Let’s talk for a moment about the physiology of stretching. The purpose of a stretching program is to relax a muscle and work it through its range of motion. Muscles should only be stretched after they have been warmed up. Flip side, one should not stretch just after a long or strenuous workout when your muscles are likely to be fatigued and dehydrated. Rehydrate and rest before stretching.
Stretching is done to relax the muscles and the connective tissue. To stretch effectively we have to overcome a natural safeguard that is built into our muscles to keep them from being damaged by overextending too quickly.
Muscles contain receptors called “spindles” and “Golgi tendon organs” that act together to protect our muscles. The main purpose of the spindles is to respond to stretch in a muscle and, through reflex action, initiate a stronger contraction to reduce this stretch. This pretty effectively limits how far you can quickly stretch a muscle: The spindles resist quick stretching of our muscles.
The Golgi tendon organs cause reflex relaxation of the muscle and its opposing muscle. If the stretch is held long enough, the Golgi tendon organs allow the muscle to relax. This lengthens the muscle and allows it to remain in a stretched position.
OK - so much for the physiology of spindle cells, Golgi tendon organs and the like.
We have all seen people stretching by twisting back and forth at the waist - swinging from one side to the other. Or by stretching and then bouncing against the limit of their stretch. This is called Ballistic Stretching. This kind of stretching actually make the muscles shorter and tighter by activating the stretch reflex and have been found to contribute to the risk of small muscle tears, soreness and injury. Let’s not do these.
What we want to focus on is a slow gradual stretch though the muscle's full range of motion until resistance is felt. This is called Static Stretching. The stretch should be done slowly and carefully to the point of slight pull or slight discomfort. It should not be painful.
Bottom line is that it takes time to stretch. I was taught in my Personal Trainer certification course that one needs to hold a stretch for 20 to 30 seconds to get muscles to relax. Some sources say that the Golgi tendon organ starts to let the muscle relax after only 6 seconds, but that one must continue to stretch for 20 seconds or longer to get a good stretch. Some sources say as long as 2 minutes.
Probably the easiest way to think of this is to try to stretch a little bit farther each time you take a breath while stretching. As adults we breathe between 12 and 20 times per minute if we are not exercising. When I am stretching I count my breaths, and typically hold a stretch for 10 to 15 exhalations, while seeing if I can stretch just a bit farther each time I exhale.
Stretching is not a competitive sport. Flexibility differs with each individual. Your goal should be to achieve a good level of flexibility for you, not to match anyone else's level. This was brought home to me last week when a lady joined our stretch session and gave us a few pointers. With 35 years of yoga behind her she is an exquisite example of the benefits of stretching.
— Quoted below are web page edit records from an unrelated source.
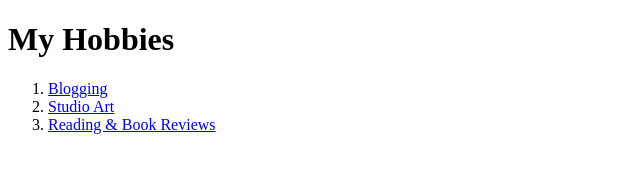
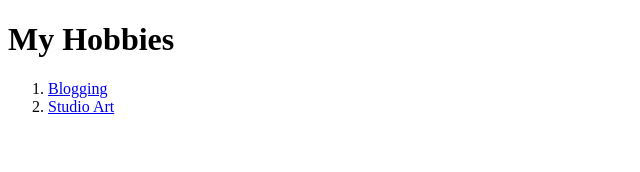
Before and after one commit to DanyelPoindexter/cv, a plain HTML site: page hobbies.html in a window 1280 px wide. Shown: the whole page, without its empty margins (0-640 px from the left). Drawn offline with Linux system fonts and the light colour scheme.

Commit message:
Update hobbies.html

```diff
--- a/hobbies.html
+++ b/hobbies.html
@@ -9,7 +9,6 @@
     <ol>
       <li><a href="https://www.danyelpoindexter.com/blog">Blogging</a></li>
       <li><a href="https://www.danyelpoindexter.com/artwork">Studio Art</a></li>
-      <li><a href="https://www.chibireads.com/">Reading & Book Reviews</a></li>
     </ol>
   </body>
 </html>
```
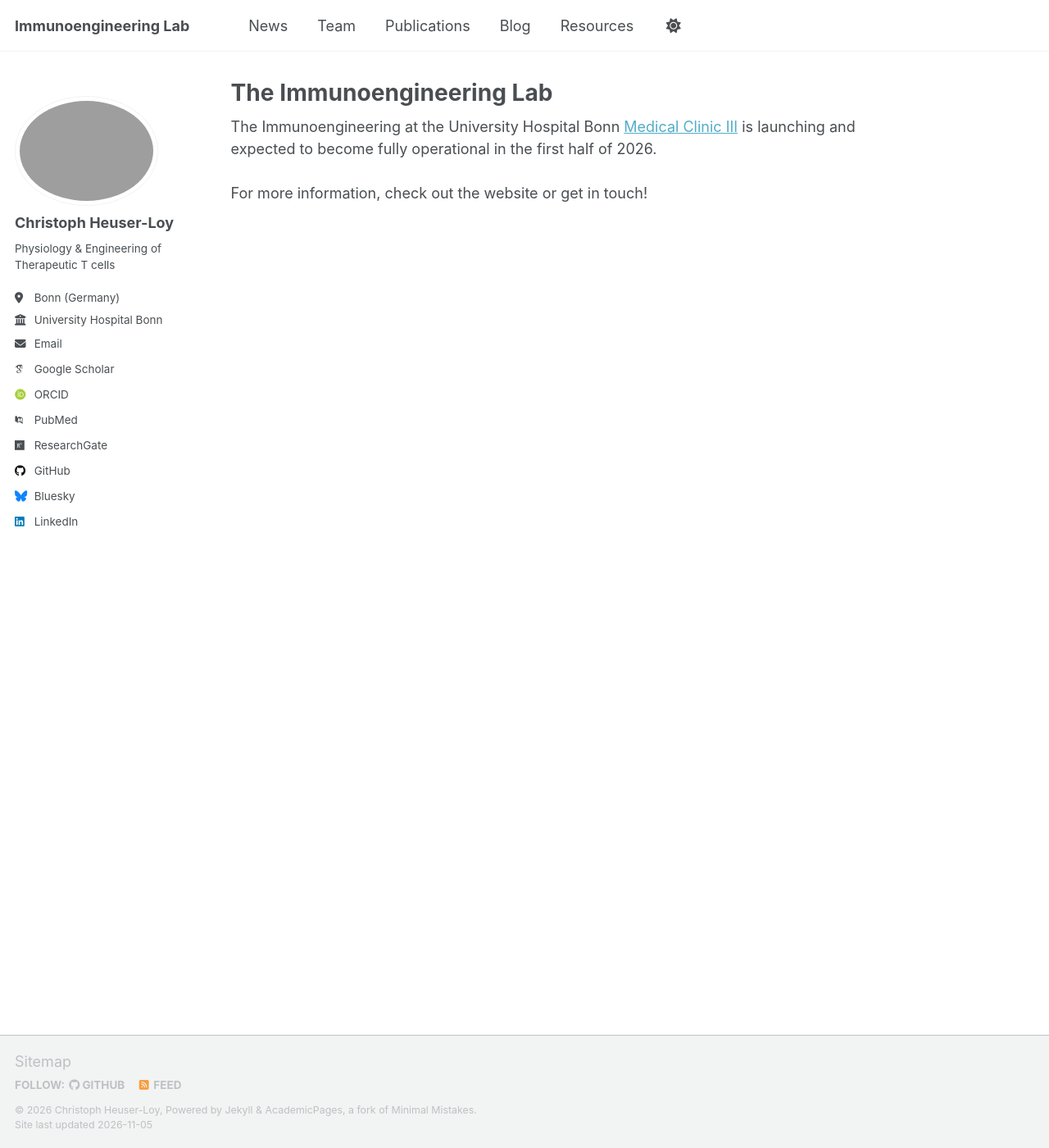
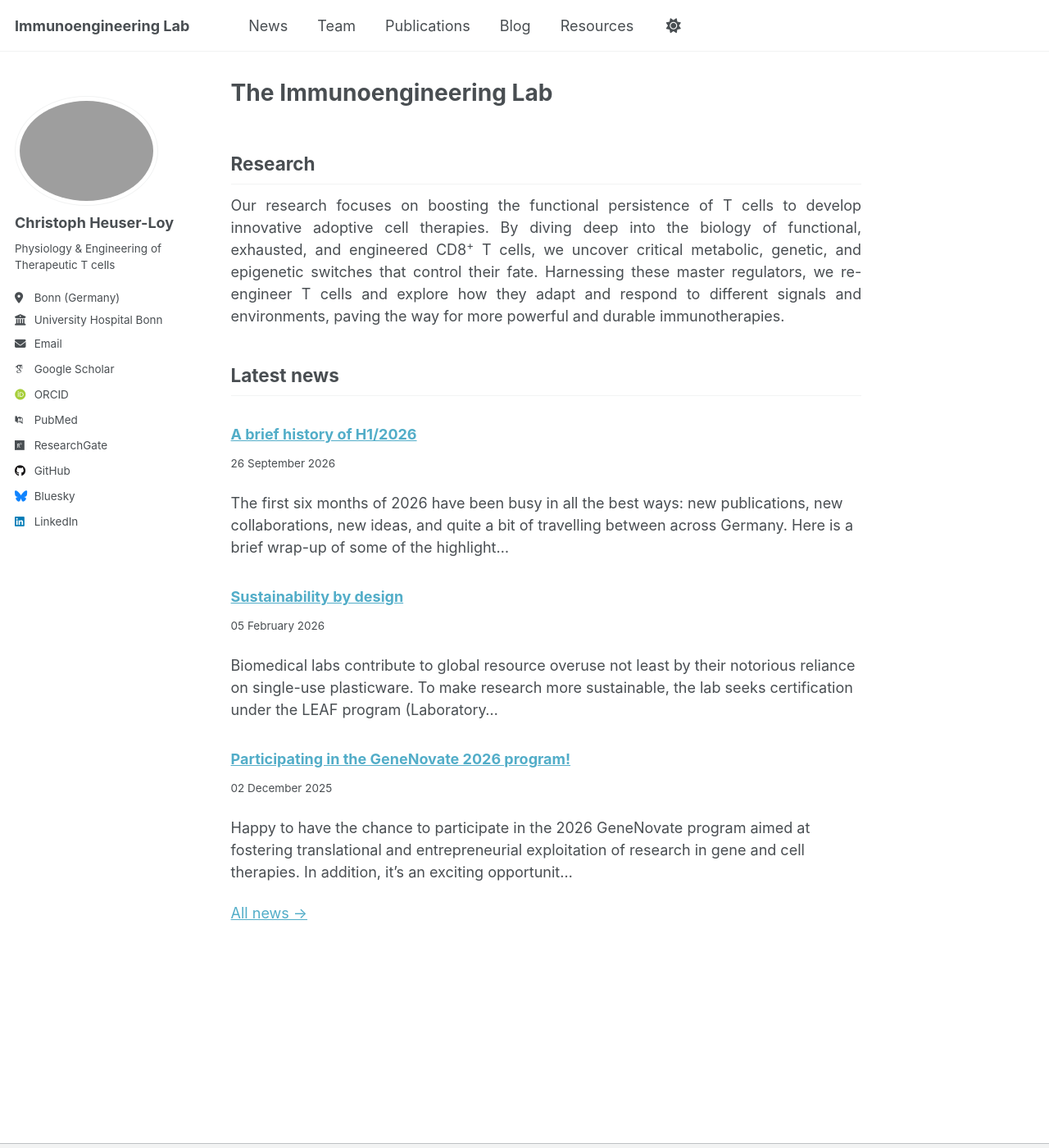
Before and after one commit to cheuserloy/cheuserloy.github.io, a Jekyll site: the page built from _pages/about.md, in a window 1280 px wide and 1400 px high. Shown: the whole window at 82% size. Built offline with Jekyll 4.4.1, drawn with Linux system fonts in a browser that asks for light colours; some web fonts are replaced; a script that is not in the unit is left out.

Commit message:
Enhance about page with research and news sections
Remove horizontal line

```diff
--- a/_pages/about.md
+++ b/_pages/about.md
@@ -6,6 +6,22 @@ redirect_from:
   - /about/
   - /about.html
 ---
+## Research
+<p align="justify">Our research focuses on boosting the functional persistence of T cells to develop innovative adoptive cell therapies.
+By diving deep into the biology of functional, exhausted, and engineered CD8<sup>+</sup> T cells, we uncover critical metabolic, genetic, and epigenetic switches that control their fate. Harnessing these master regulators, we re-engineer T cells and explore how they adapt and respond to different signals and environments, paving the way for more powerful and durable immunotherapies.</p>
 
-The Immunoengineering at the University Hospital Bonn <a href="https://www.ukbonn.de/haematologie-und-onkologie/forschung/">Medical Clinic III</a> is launching and expected to become fully operational in the first half of 2026.<br><br>
-For more information, check out the website or get in touch!
+## Latest news
+
+{% assign latest_news = site.news | sort: "date" | reverse | slice: 0, 3 %}
+
+{% for item in latest_news %}
+
+### [{{ item.title }}]({{ item.url | relative_url }})
+
+<small>{{ item.date | date: "%d %B %Y" }}</small>
+
+{{ item.excerpt | strip_html | truncate: 220 }}
+
+{% endfor %}
+
+[All news &rarr;]({{ '/news/' | relative_url }})
```
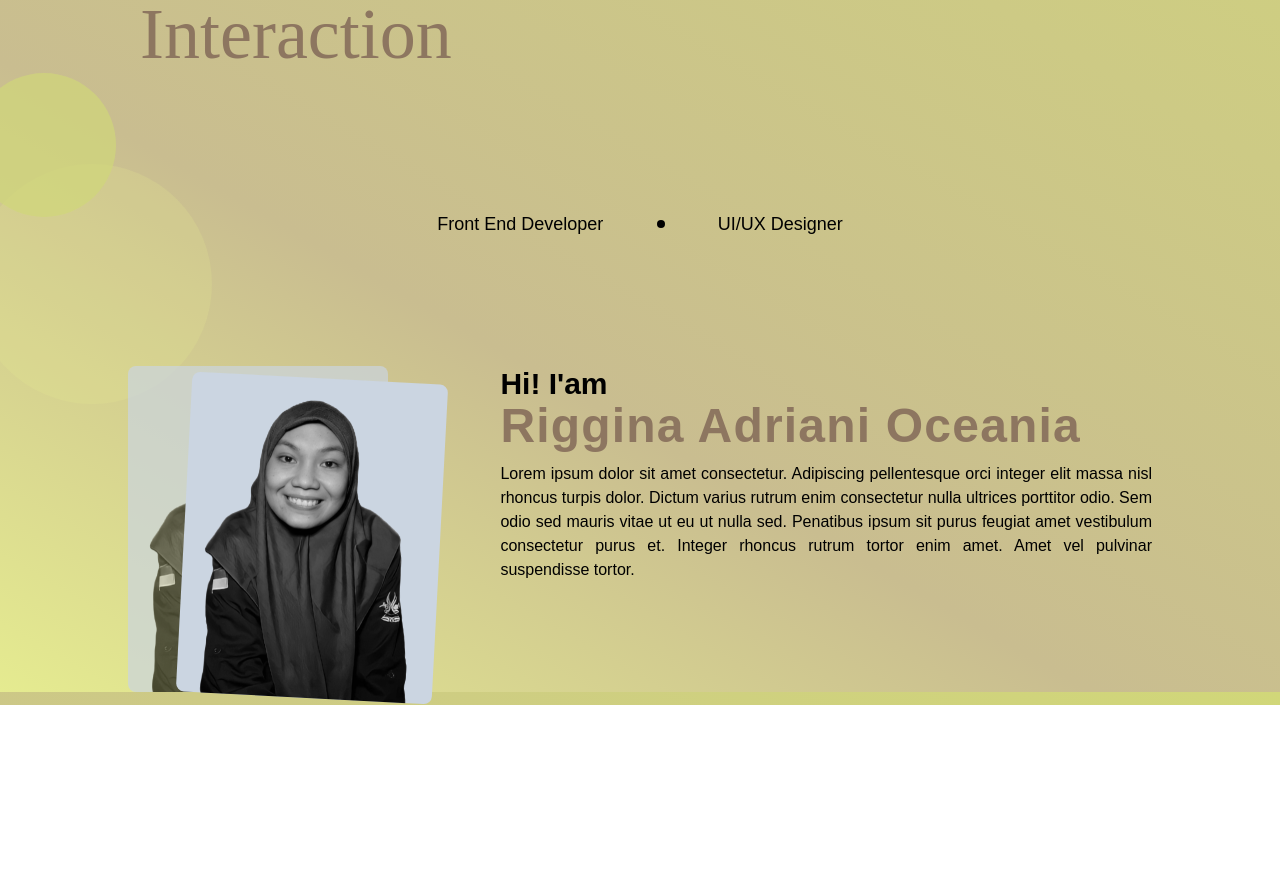
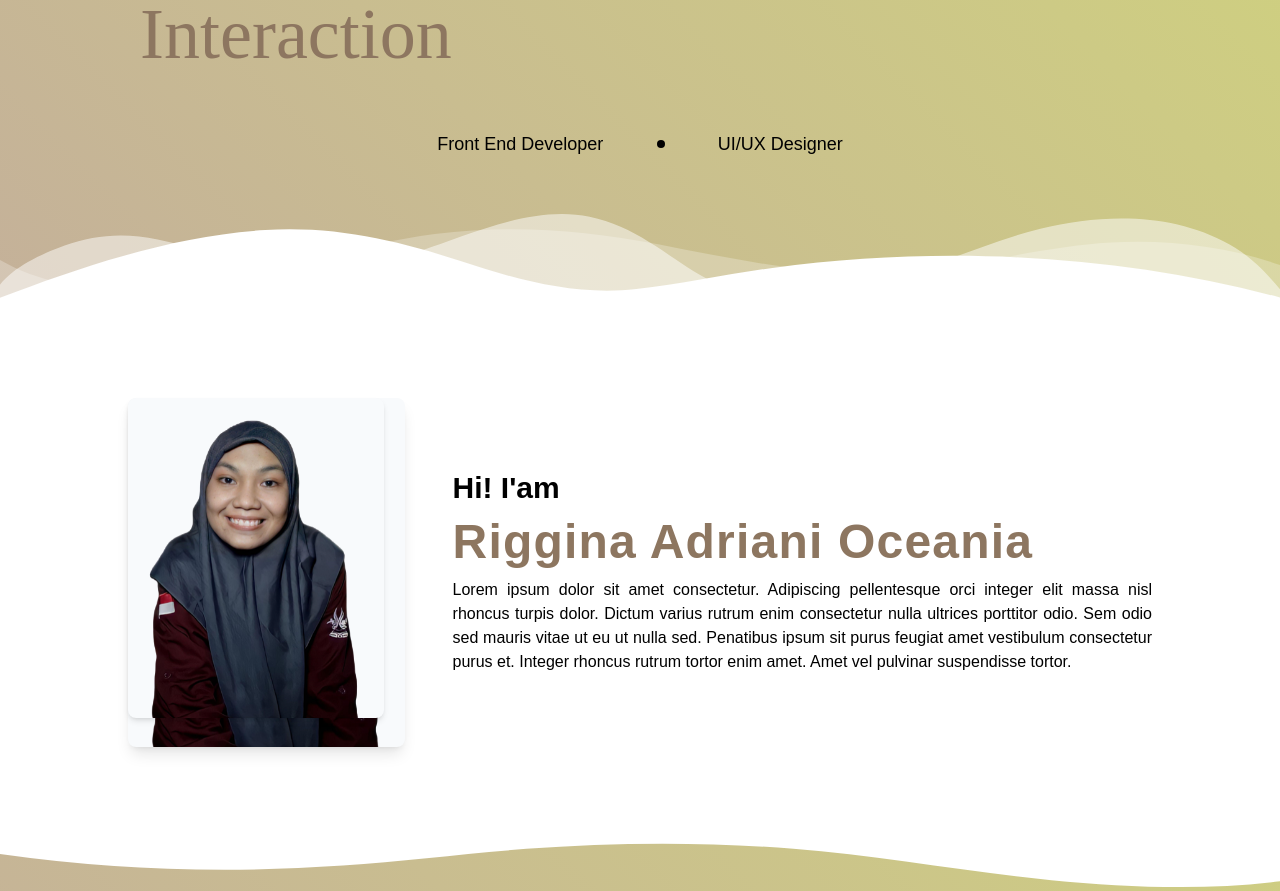
Before and after one commit to riggina/portfolio, a React (Create React App) app: page / in a window 1280 px wide. Shown: the part 460-1351 px from the top of the page. Before the commit the page ends 1165 px from the top, so only its background shows below. Built offline with nearby package versions, Linux system fonts and the light colour scheme; some icons are missing.

Commit message:
create about interface completed

```diff
--- a/src/components/About.jsx
+++ b/src/components/About.jsx
@@ -3,20 +3,35 @@ import profile from '../assets/profile.png';
 
 export default function About() {
   return (
-    <div id='aboutme'>
-        <div className='max-w-5xl relative flex mx-auto gap-28'>
-            <div className='bg-slate-300 opacity-70 w-11/12 px-5 pt-5 rounded-lg'>
-                <img className="" src={profile} alt="" />
+    <div className=''>
+        <div className="bottom-0 left-0 w-full rotate-180 ">
+            <svg className="relative block h-24 w-full" data-name="Layer 1" xmlns="http://www.w3.org/2000/svg" viewBox="0 0 1200 120" preserveAspectRatio="none">
+                <path d="M0,0V46.29c47.79,22.2,103.59,32.17,158,28,70.36-5.37,136.33-33.31,206.8-37.5C438.64,32.43,512.34,53.67,583,72.05c69.27,18,138.3,24.88,209.4,13.08,36.15-6,69.85-17.84,104.45-29.34C989.49,25,1113-14.29,1200,52.47V0Z" opacity=".25" className="fill-white"></path>
+                <path d="M0,0V15.81C13,36.92,27.64,56.86,47.69,72.05,99.41,111.27,165,111,224.58,91.58c31.15-10.15,60.09-26.07,89.67-39.8,40.92-19,84.73-46,130.83-49.67,36.26-2.85,70.9,9.42,98.6,31.56,31.77,25.39,62.32,62,103.63,73,40.44,10.79,81.35-6.69,119.13-24.28s75.16-39,116.92-43.05c59.73-5.85,113.28,22.88,168.9,38.84,30.2,8.66,59,6.17,87.09-7.5,22.43-10.89,48-26.93,60.65-49.24V0Z" opacity=".5" className='fill-white'></path>
+                <path d="M0,0V5.63C149.93,59,314.09,71.32,475.83,42.57c43-7.64,84.23-20.12,127.61-26.46,59-8.63,112.48,12.24,165.56,35.4C827.93,77.22,886,95.24,951.2,90c86.53-7,172.46-45.71,248.8-84.81V0Z" className='fill-white'></path>
+            </svg>
+        </div>
+        {/* translate-x-14 translate-y-3 rotate-3 absolute */}
+        <div id='aboutme' className='bg-white py-24 mt-0'>
+            <div className='max-w-5xl relative flex mx-auto gap-12'>
+                <div className='relative bg-slate-50 px-5 pt-5 w-11/12 rounded-lg shadow-lg'>
+                    <img src={profile} alt="" />
+                </div>
+                <div className='absolute bg-slate-50 shadow-md w-1/4 px-5 pt-5 rounded-lg hover:-translate-x-14 -translate-y-0'>
+                    <img className="" src={profile} alt="" />
+                </div>
+                <div className="flex gap-3 flex-col justify-center">
+                    <h2 className='text-3xl font-poppins font-semibold'>Hi! I'am </h2>
+                    <h className="text-5xl font-poppins font-bold text-rodeo tracking-wide">Riggina Adriani Oceania</h>
+                    <p className='text-justify text-md font-poppins'>Lorem ipsum dolor sit amet consectetur. Adipiscing pellentesque orci integer elit massa nisl rhoncus turpis dolor. Dictum varius rutrum enim consectetur nulla ultrices porttitor odio. Sem odio sed mauris vitae ut eu ut nulla sed. Penatibus ipsum sit purus feugiat amet vestibulum consectetur purus et. Integer rhoncus rutrum tortor enim amet. Amet vel pulvinar suspendisse tortor.</p>
+                </div>
             </div>
-            <div className='translate-x-14 translate-y-3 rotate-3 absolute bg-slate-300 w-1/4 px-5 pt-5 rounded-lg'>
-                <img src={profile} alt="" />
-            </div>
-            <div>
-                <h2 className='text-3xl font-poppins font-semibold'>Hi! I'am </h2>
-                <h className="text-5xl font-poppins font-bold text-rodeo tracking-wide">Riggina Adriani Oceania</h>
-                <p className='my-3 text-justify text-md font-poppins'>Lorem ipsum dolor sit amet consectetur. Adipiscing pellentesque orci integer elit massa nisl rhoncus turpis dolor. Dictum varius rutrum enim consectetur nulla ultrices porttitor odio. Sem odio sed mauris vitae ut eu ut nulla sed. Penatibus ipsum sit purus feugiat amet vestibulum consectetur purus et. Integer rhoncus rutrum tortor enim amet. Amet vel pulvinar suspendisse tortor.</p>
-            </div>
-          </div>
+        </div>
+        <div class="">
+            <svg className="h-12 w-full" data-name="Layer 1" xmlns="http://www.w3.org/2000/svg" viewBox="0 0 1200 120" preserveAspectRatio="none">
+                <path data-v-6da3ec0c="" d="M321.39,56.44c58-10.79,114.16-30.13,172-41.86,82.39-16.72,168.19-17.73,250.45-.39C823.78,31,906.67,72,985.66,92.83c70.05,18.48,146.53,26.09,214.34,3V0H0V27.35A600.21,600.21,0,0,0,321.39,56.44Z" className="fill-white"></path>
+            </svg>
+        </div>
       </div>
   )
 }
--- a/src/components/Landing.jsx
+++ b/src/components/Landing.jsx
@@ -1,10 +1,11 @@
 import React from "react";
 import {PiMouseSimpleThin} from 'react-icons/pi';
+
 
 export default function Landing() {
     return(
         <>
-            <div className="p-3 my-24">
+            <div className="p-3 mt-24 mx-32 xs:mx-6">
                 <div className="py-1 px-7 max-w-max md:px-5 sm:px-3 border border-black rounded-full">
                     <h4 className="font-poppins text-sml">Gina's Portfolio</h4>
                 </div>
@@ -14,18 +15,19 @@ export default function Landing() {
                     <h1 className="font-poppins font-bold text-7xl text-slate-950 leading-30 tracking-wide">and</h1>
                     <h1 className="font-['Graindeur'] text-7xl text-rodeo">Interaction</h1>
                 </div>
-                <div className="flex items-center absolute top-1/2 right-1 rotate-90 tracking-wider">
-                    <span className="font-poppins text-darkerwild mr-4 font-thin text-sm">Scroll Down</span>
-                    <PiMouseSimpleThin size={30} color={'#949b38'} stroke-width="2" className="-rotate-90"/>
+                <div className="flex items-center absolute bottom-2/4 right-1 rotate-90 tracking-wider">
+                    <span className="font-poppins text-white mr-4 text-sm">Scroll Down</span>
+                    <PiMouseSimpleThin size={30} color={'#FFFFFF'} stroke-width="2" className="-rotate-90"/>
                 </div>
             </div>
-            <div className="absolute -left-7 -bottom-16 w-60 h-60 bg-lightwild rounded-full opacity-20"/>
-            <div className="absolute -left-7 top-2/3 w-36 h-36 bg-wild rounded-full opacity-70"/>
-            <div className="flex justify-evenly items-center my-32 mx-auto max-w-lg">
+            {/* <div className="absolute -left-7 -bottom-16 w-60 h-60 bg-lightwild rounded-full opacity-20"/>
+            <div className="absolute -left-7 top-2/3 w-36 h-36 bg-wild rounded-full opacity-70"/> */}
+            <div className="flex justify-evenly items-center my-12 mx-auto max-w-lg">
                 <h2 className="font-poppins text-lg">Front End Developer</h2>
                 <div className="h-2 w-2 bg-black rounded-lg"/>
                 <h2 className="font-poppins text-lg">UI/UX Designer</h2>
             </div>
+
         </>
     )
 };
--- a/src/index.css
+++ b/src/index.css
@@ -2,8 +2,13 @@
 @tailwind components;
 @tailwind utilities;
 
+html {
+    font-size: 100%;
+    height: 100%;
+}
+
 body{
-    background-image: linear-gradient(30deg, #E5EB90, #c9bd90, #cdca85, #d1d779);
+    background-image: linear-gradient(45deg, #c4b09a, #c9bd90, #cdca85, #d1d779);
 }
 
 @import url("https://fonts.googleapis.com/css2?family=Poppins&display=swap");
--- a/src/pages/Homepage.jsx
+++ b/src/pages/Homepage.jsx
@@ -5,7 +5,7 @@ import About from '../components/About'
 export default function Homepage() {
   return (
     <React.Fragment>
-        <div className="mx-32 xs:mx-6">
+        <div className="">
           <Landing/>
           <About/>
         </div>
--- a/tailwind.config.js
+++ b/tailwind.config.js
@@ -12,6 +12,7 @@ module.exports = {
       'poppins': ['Poppins', 'sans-serif'],
     },
     textColor: {
+      'white': '#FFFFFF',
       'wild': '#949B38',
       'rodeo' : '#8D7660',
       'darkerwild' : '#949b38',
```
Also changed, not shown: src/assets/profile.png.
Believe me, I can only dream of being as flexible as she, but that doesn't keep me from doing my best to go just the least bit farther in each of my stretches.
The take home message from this posting: If you do a fairly complete stretching routine it can easily take 20 to 30 minutes. And leave you feeling so much better it is almost unbelievable. Oh, and reduce the risk that you will pull a muscle!
My next posting will discuss some of the stretches I do and why I feel they are important.
I used several references for the above, but pulled the most information from Team Oregon Stretching Reference